Cozmopolitan is a remixed version of Jason Miles' first project as a leader, recorded in 1979. Miles was unable to sell it to a record company, so it was put aside until he rediscovered the master tapes in 2003. Since 1979, Miles has produced and recorded with artists ranging from Michael Jackson to Miles Davis, and been involved with more than 20 projects that have been Grammy winners or nominees.
The CD holds up well, although it is a product of its time. The biggest element that points to the late '70s/early '80s is Miles' use of Prophet V and Arp synthesizers. Synthesizer solos are no longer in fashion in jazz, and Miles' solos with them may even sound a bit cheesy now.
It is hard to find a reason for this. Synthesizers do not seem much more artificial than electric guitars, for example. On this record Miles does not go overboard with the effects, and also plays Fender Rhodes and acoustic piano.

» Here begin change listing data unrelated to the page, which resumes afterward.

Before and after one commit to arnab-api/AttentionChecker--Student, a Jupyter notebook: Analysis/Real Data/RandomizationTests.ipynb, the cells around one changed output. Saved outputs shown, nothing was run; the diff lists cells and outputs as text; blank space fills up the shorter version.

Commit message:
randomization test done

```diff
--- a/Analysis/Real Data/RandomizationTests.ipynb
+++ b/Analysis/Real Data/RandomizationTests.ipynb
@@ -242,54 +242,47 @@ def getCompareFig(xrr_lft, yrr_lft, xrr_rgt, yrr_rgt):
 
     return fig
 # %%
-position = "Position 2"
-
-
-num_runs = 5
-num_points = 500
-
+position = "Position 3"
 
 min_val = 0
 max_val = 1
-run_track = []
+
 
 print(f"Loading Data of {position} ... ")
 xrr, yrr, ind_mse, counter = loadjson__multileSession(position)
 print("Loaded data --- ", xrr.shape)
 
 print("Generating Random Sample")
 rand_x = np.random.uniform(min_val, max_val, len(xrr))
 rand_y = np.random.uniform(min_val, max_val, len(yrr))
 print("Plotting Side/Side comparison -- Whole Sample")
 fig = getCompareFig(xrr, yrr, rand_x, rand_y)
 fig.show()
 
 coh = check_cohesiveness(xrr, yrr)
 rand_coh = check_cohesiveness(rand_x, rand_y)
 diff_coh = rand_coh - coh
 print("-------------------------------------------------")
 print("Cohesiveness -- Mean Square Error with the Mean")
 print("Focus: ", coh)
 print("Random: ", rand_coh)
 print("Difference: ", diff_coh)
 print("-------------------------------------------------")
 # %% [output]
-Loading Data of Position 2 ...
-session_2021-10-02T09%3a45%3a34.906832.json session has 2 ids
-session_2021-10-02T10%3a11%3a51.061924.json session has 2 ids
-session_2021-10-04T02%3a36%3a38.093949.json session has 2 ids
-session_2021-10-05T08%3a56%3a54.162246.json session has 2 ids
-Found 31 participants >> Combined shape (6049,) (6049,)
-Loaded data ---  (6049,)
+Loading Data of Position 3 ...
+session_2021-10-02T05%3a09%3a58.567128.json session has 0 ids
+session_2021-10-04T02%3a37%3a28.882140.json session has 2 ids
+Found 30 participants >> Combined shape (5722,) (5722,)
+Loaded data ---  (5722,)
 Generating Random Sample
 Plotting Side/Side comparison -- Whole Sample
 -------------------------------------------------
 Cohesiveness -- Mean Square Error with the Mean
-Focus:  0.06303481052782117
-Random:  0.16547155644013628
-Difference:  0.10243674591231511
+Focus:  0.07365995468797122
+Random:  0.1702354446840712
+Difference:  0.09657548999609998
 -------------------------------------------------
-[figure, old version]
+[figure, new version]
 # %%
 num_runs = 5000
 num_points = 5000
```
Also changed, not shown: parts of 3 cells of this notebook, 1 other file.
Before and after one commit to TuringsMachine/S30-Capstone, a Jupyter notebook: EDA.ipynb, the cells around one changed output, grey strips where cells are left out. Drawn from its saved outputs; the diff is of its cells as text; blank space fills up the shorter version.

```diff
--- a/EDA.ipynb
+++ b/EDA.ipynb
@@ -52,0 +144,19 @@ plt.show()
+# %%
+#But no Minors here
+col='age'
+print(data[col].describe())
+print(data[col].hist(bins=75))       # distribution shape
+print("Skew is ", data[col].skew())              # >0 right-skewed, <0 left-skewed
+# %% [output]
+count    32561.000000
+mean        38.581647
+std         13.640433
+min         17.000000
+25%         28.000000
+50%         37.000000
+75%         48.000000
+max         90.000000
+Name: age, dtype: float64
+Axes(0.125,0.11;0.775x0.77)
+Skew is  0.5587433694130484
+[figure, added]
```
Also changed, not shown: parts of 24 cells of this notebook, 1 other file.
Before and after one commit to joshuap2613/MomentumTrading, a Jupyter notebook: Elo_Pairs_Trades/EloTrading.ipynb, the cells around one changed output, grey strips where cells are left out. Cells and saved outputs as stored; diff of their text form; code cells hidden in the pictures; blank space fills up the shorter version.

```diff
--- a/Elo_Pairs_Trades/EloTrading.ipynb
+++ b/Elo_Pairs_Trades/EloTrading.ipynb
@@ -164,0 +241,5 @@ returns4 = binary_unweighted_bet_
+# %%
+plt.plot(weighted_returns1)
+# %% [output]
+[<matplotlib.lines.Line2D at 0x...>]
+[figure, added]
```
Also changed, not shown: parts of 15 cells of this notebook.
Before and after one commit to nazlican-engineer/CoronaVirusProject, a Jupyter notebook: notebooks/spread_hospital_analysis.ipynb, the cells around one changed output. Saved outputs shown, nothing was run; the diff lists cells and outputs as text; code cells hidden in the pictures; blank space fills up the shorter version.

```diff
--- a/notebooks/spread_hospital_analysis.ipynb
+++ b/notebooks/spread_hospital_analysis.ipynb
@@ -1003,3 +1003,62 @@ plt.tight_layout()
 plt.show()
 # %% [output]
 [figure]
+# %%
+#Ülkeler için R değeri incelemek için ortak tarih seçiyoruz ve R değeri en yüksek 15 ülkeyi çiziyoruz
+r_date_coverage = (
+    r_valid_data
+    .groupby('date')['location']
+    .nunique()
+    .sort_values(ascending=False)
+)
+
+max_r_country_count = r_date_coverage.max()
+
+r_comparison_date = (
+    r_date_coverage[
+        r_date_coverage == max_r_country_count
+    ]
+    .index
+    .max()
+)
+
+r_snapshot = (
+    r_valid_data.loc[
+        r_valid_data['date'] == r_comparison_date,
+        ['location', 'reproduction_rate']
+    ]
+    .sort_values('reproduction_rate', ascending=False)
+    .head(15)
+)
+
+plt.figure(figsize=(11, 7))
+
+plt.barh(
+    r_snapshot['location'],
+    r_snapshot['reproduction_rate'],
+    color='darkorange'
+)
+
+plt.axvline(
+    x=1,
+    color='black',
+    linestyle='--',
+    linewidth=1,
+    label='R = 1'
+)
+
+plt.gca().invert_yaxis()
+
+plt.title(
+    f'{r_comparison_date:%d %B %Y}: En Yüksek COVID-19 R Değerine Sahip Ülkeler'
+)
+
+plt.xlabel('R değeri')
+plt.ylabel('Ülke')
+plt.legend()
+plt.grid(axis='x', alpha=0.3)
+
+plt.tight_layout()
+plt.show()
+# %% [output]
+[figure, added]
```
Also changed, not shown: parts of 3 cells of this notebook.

Miles includes a drummer, percussionist and conga player on the tracks, so there is a nice polyphonic background. The late '70s was a time when bass players came into their own, taking leads and having their sound boosted in recordings. Here the bassist is 19-year-old Marcus Miller, who has since had many recording credits.
The original 1979 mixes of two of the tracks are included at the end of the CD. The major difference between the old and new mixes of the title track and "The Man Who Pushes the Buttons" is that the rhythm section is much more prominent in the originals. Although it is easier to hear the individual percussionists, these earlier mixes sound "busier" than the new ones, and Miller sounds too loud by today's standards.
Most of the eight tracks (including the two 1979 mixes) are structured with alternating woodwind and keyboard solos. The title track is a bouncy number featuring Gerry Niewood's alto sax and Miles's synth. "Kashmirian Twist" starts with a tabla solo (there's the '70s again) by Badal Roy. This track melds into a standard sax/electric keys workout, except for two fadeouts for two more tabla solos.
"Gale Warning" and "The Man Who Pushes the Buttons" feature Michael Brecker on tenor sax. Brecker sounds more confident and takes a harder approach than Niewood. "Powder" is softer, with Niewood on flute, and adds Ricardo Silviera soloing on electric guitar. "Poetry" begins with Miles on acoustic piano.
This was the era of jazz fusion, and Cozmopolitan reflects the years in which it was produced. There are plenty of electronics, but it happily avoids overdoing the funk sound that was dominant at the time. The plethora of percussionists stops the sound from having cliched drumbeats. Miller is a bit heavy at times, but he does not pull out overdone funk riffs, either.
Cozmopolitan is not a brilliant CD, and the songs tend to sound a bit similar, even though it is only a bit more than half an hour long, excluding the two original remixes. But the CD has a bright, upbeat sound. It is not a bad way to revisit the days of fusion.